- To do -
Would you restate all of the entries verbatim, minus any images?

:: Records for this exercise ::

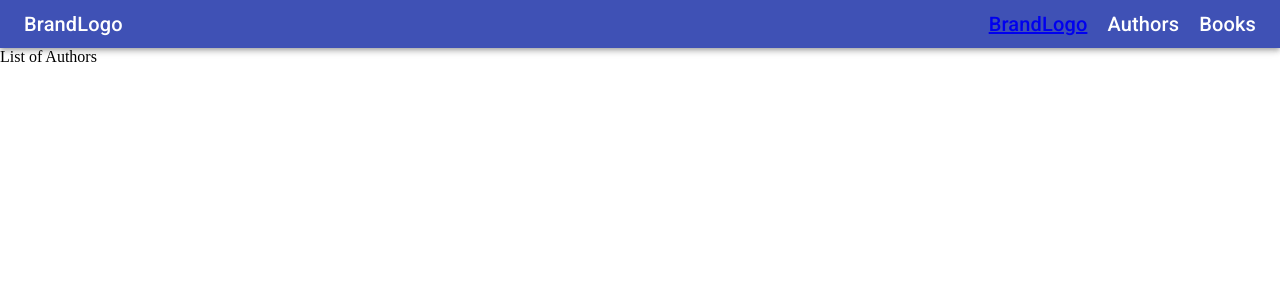
Repository: Sociophuck/00007494
Page: /authors (app in front/)
These files come from the project's save history. The page is drawn as it stood at one moment and after the next save; the edit follows.
The browser window is 1280 px wide. The pictures show the whole page.
The project was rebuilt for these pictures with package versions that can differ from the ones it lists, and the page was loaded fresh each time. Also part of the build but not shown: front/src/App.css, front/src/Book.js, front/src/Home.js.

Above is the page before, as saved 2021-04-04 11:03:46.

### front/src/index.css
body {
  margin: 0;
}

.header-links {
  display: flex;
}
.header-links > a {
  margin-left: 20px;
  text-decoration: none;
  color: white;
}
.header-links > a:hover {
  color: turquoise;
}

### front/src/App.js
import Author from "./Author";
import "./App.css";
import { BrowserRouter as Router, Route, Switch } from "react-router-dom";
import Book from "./Book";
import Home from "./Home";
import NavBar from "./NavBar";

function App() {
  return (
    <Router>
      <div className="App">
        <NavBar />
        <div>
          <Switch>
            <Route exact path="/">
              <Home />
            </Route>
            <Route path="/authors">
              <Author />
            </Route>
            <Route path="/books">
              <Book />
            </Route>
          </Switch>
        </div>
      </div>
    </Router>
  );
}

export default App;

### front/src/Author.js
function Author() {
  return <div>List of Authors</div>;
}

export default Author;

### front/src/NavBar.js
import { Link } from "react-router-dom";
import React from "react";
import { makeStyles } from "@material-ui/core/styles";
import AppBar from "@material-ui/core/AppBar";
import Toolbar from "@material-ui/core/Toolbar";
import Typography from "@material-ui/core/Typography";

const useStyles = makeStyles((theme) => ({
  root: {
    flexGrow: 1,
  },
  logo: {
    flexGrow: 1,
  },
}));

function NavBar() {
  const classes = useStyles();

  return (
    <div className={classes.root}>
      <AppBar position="static">
        <Toolbar variant="dense">
          <Typography className={classes.logo} variant="h6" color="inherit">
            BrandLogo
          </Typography>
          <Link to="/authors">
            <Typography variant="h6" color="inherit">
              BrandLogo
            </Typography>
          </Link>
          <div className="header-links">
            <Link to="/authors">
              <Typography variant="h6" color="inherit">
                Authors
              </Typography>
            </Link>
            <Link to="/books">
              <Typography variant="h6" color="inherit">
                Books
              </Typography>
            </Link>
          </div>
        </Toolbar>
      </AppBar>
    </div>
  );
}

export default NavBar;

Loaded but not shown: front/public/index.html (common file); front/src/index.js (common file)

After the next save:
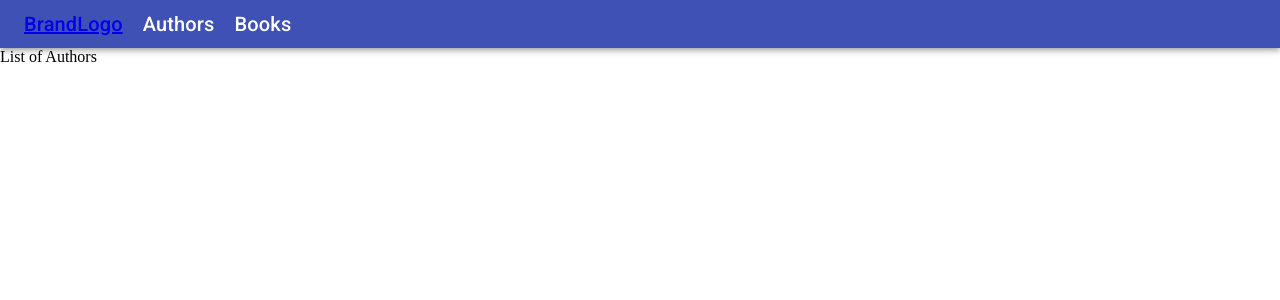
Saved 12 s later.
--- a/front/src/NavBar.js
+++ b/front/src/NavBar.js
@@ -21,11 +21,8 @@ function NavBar() {
     <div className={classes.root}>
       <AppBar position="static">
         <Toolbar variant="dense">
-          <Typography className={classes.logo} variant="h6" color="inherit">
-            BrandLogo
-          </Typography>
-          <Link to="/authors">
-            <Typography variant="h6" color="inherit">
+          <Link to="/">
+            <Typography className={classes.logo} variant="h6" color="inherit">
               BrandLogo
             </Typography>
           </Link>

:::

- Solution for this problem -
Repository: Sociophuck/00007494
Page: /authors (app in front/)
These files come from the project's save history. The page is drawn as it stood at one moment and after the next save; the edit follows.
The browser window is 1280 px wide. The pictures show the whole page.
The project was rebuilt for these pictures with package versions that can differ from the ones it lists, and the page was loaded fresh each time. Also part of the build but not shown: front/src/App.css, front/src/Book.js, front/src/Home.js.

Above is the page before, as saved 2021-04-04 11:03:46.

### front/src/index.css
body {
  margin: 0;
}

.header-links {
  display: flex;
}
.header-links > a {
  margin-left: 20px;
  text-decoration: none;
  color: white;
}
.header-links > a:hover {
  color: turquoise;
}

### front/src/App.js
import Author from "./Author";
import "./App.css";
import { BrowserRouter as Router, Route, Switch } from "react-router-dom";
import Book from "./Book";
import Home from "./Home";
import NavBar from "./NavBar";

function App() {
  return (
    <Router>
      <div className="App">
        <NavBar />
        <div>
          <Switch>
            <Route exact path="/">
              <Home />
            </Route>
            <Route path="/authors">
              <Author />
            </Route>
            <Route path="/books">
              <Book />
            </Route>
          </Switch>
        </div>
      </div>
    </Router>
  );
}

export default App;

### front/src/Author.js
function Author() {
  return <div>List of Authors</div>;
}

export default Author;

### front/src/NavBar.js
import { Link } from "react-router-dom";
import React from "react";
import { makeStyles } from "@material-ui/core/styles";
import AppBar from "@material-ui/core/AppBar";
import Toolbar from "@material-ui/core/Toolbar";
import Typography from "@material-ui/core/Typography";

const useStyles = makeStyles((theme) => ({
  root: {
    flexGrow: 1,
  },
  logo: {
    flexGrow: 1,
  },
}));

function NavBar() {
  const classes = useStyles();

  return (
    <div className={classes.root}>
      <AppBar position="static">
        <Toolbar variant="dense">
          <Typography className={classes.logo} variant="h6" color="inherit">
            BrandLogo
          </Typography>
          <Link to="/authors">
            <Typography variant="h6" color="inherit">
              BrandLogo
            </Typography>
          </Link>
          <div className="header-links">
            <Link to="/authors">
              <Typography variant="h6" color="inherit">
                Authors
              </Typography>
            </Link>
            <Link to="/books">
              <Typography variant="h6" color="inherit">
                Books
              </Typography>
            </Link>
          </div>
        </Toolbar>
      </AppBar>
    </div>
  );
}

export default NavBar;

Loaded but not shown: front/public/index.html (common file); front/src/index.js (common file)

After the next save:
Saved 12 s later.
--- a/front/src/NavBar.js
+++ b/front/src/NavBar.js
@@ -21,11 +21,8 @@ function NavBar() {
     <div className={classes.root}>
       <AppBar position="static">
         <Toolbar variant="dense">
-          <Typography className={classes.logo} variant="h6" color="inherit">
-            BrandLogo
-          </Typography>
-          <Link to="/authors">
-            <Typography variant="h6" color="inherit">
+          <Link to="/">
+            <Typography className={classes.logo} variant="h6" color="inherit">
               BrandLogo
             </Typography>
           </Link>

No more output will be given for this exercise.